To do: Type out the records that follow, exactly as given.

------------

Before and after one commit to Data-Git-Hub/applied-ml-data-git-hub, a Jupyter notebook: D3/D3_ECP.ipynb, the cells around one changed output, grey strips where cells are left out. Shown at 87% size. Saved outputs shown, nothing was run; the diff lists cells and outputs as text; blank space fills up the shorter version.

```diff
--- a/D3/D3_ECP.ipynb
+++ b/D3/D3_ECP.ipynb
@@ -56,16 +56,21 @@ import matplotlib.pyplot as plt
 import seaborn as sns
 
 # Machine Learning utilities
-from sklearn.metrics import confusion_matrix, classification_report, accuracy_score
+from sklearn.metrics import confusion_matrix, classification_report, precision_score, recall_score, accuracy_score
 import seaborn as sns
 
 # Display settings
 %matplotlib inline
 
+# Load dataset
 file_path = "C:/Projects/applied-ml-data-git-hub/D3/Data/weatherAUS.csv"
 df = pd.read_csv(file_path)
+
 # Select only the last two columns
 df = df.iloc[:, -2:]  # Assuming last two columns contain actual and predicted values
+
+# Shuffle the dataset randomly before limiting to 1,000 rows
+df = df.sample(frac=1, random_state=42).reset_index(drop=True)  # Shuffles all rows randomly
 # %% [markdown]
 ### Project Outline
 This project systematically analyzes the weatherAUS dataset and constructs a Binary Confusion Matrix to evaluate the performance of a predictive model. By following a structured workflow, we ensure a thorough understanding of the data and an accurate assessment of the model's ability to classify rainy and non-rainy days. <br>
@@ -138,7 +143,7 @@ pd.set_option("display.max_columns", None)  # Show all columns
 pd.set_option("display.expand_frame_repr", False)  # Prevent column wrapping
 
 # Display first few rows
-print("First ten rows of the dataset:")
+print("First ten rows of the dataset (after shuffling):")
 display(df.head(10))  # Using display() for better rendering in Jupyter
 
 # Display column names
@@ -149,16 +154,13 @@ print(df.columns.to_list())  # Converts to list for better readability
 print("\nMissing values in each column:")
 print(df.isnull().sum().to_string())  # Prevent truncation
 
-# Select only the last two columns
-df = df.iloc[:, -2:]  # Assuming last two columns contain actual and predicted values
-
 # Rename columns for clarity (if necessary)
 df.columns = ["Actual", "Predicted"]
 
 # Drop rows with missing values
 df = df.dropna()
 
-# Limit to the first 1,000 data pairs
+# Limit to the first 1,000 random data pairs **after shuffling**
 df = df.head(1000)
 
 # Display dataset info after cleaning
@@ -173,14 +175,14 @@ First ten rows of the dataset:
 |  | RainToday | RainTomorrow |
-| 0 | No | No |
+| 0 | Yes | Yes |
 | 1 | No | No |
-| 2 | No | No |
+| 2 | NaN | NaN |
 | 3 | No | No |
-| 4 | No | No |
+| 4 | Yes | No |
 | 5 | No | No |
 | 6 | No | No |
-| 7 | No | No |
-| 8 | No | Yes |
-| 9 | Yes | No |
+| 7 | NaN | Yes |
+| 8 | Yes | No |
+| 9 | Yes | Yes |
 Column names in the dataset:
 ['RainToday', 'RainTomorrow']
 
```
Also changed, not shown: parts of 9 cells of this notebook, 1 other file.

------------

Exercise result:
Before and after one commit to Data-Git-Hub/applied-ml-data-git-hub, a Jupyter notebook: D3/D3_ECP.ipynb, the cells around one changed output, grey strips where cells are left out. Shown at 87% size. Saved outputs shown, nothing was run; the diff lists cells and outputs as text; blank space fills up the shorter version.

```diff
--- a/D3/D3_ECP.ipynb
+++ b/D3/D3_ECP.ipynb
@@ -56,16 +56,21 @@ import matplotlib.pyplot as plt
 import seaborn as sns
 
 # Machine Learning utilities
-from sklearn.metrics import confusion_matrix, classification_report, accuracy_score
+from sklearn.metrics import confusion_matrix, classification_report, precision_score, recall_score, accuracy_score
 import seaborn as sns
 
 # Display settings
 %matplotlib inline
 
+# Load dataset
 file_path = "C:/Projects/applied-ml-data-git-hub/D3/Data/weatherAUS.csv"
 df = pd.read_csv(file_path)
+
 # Select only the last two columns
 df = df.iloc[:, -2:]  # Assuming last two columns contain actual and predicted values
+
+# Shuffle the dataset randomly before limiting to 1,000 rows
+df = df.sample(frac=1, random_state=42).reset_index(drop=True)  # Shuffles all rows randomly
 # %% [markdown]
 ### Project Outline
 This project systematically analyzes the weatherAUS dataset and constructs a Binary Confusion Matrix to evaluate the performance of a predictive model. By following a structured workflow, we ensure a thorough understanding of the data and an accurate assessment of the model's ability to classify rainy and non-rainy days. <br>
@@ -138,7 +143,7 @@ pd.set_option("display.max_columns", None)  # Show all columns
 pd.set_option("display.expand_frame_repr", False)  # Prevent column wrapping
 
 # Display first few rows
-print("First ten rows of the dataset:")
+print("First ten rows of the dataset (after shuffling):")
 display(df.head(10))  # Using display() for better rendering in Jupyter
 
 # Display column names
@@ -149,16 +154,13 @@ print(df.columns.to_list())  # Converts to list for better readability
 print("\nMissing values in each column:")
 print(df.isnull().sum().to_string())  # Prevent truncation
 
-# Select only the last two columns
-df = df.iloc[:, -2:]  # Assuming last two columns contain actual and predicted values
-
 # Rename columns for clarity (if necessary)
 df.columns = ["Actual", "Predicted"]
 
 # Drop rows with missing values
 df = df.dropna()
 
-# Limit to the first 1,000 data pairs
+# Limit to the first 1,000 random data pairs **after shuffling**
 df = df.head(1000)
 
 # Display dataset info after cleaning
@@ -173,14 +175,14 @@ First ten rows of the dataset:
 |  | RainToday | RainTomorrow |
-| 0 | No | No |
+| 0 | Yes | Yes |
 | 1 | No | No |
-| 2 | No | No |
+| 2 | NaN | NaN |
 | 3 | No | No |
-| 4 | No | No |
+| 4 | Yes | No |
 | 5 | No | No |
 | 6 | No | No |
-| 7 | No | No |
-| 8 | No | Yes |
-| 9 | Yes | No |
+| 7 | NaN | Yes |
+| 8 | Yes | No |
+| 9 | Yes | Yes |
 Column names in the dataset:
 ['RainToday', 'RainTomorrow']
 
```
Also changed, not shown: parts of 9 cells of this notebook, 1 other file.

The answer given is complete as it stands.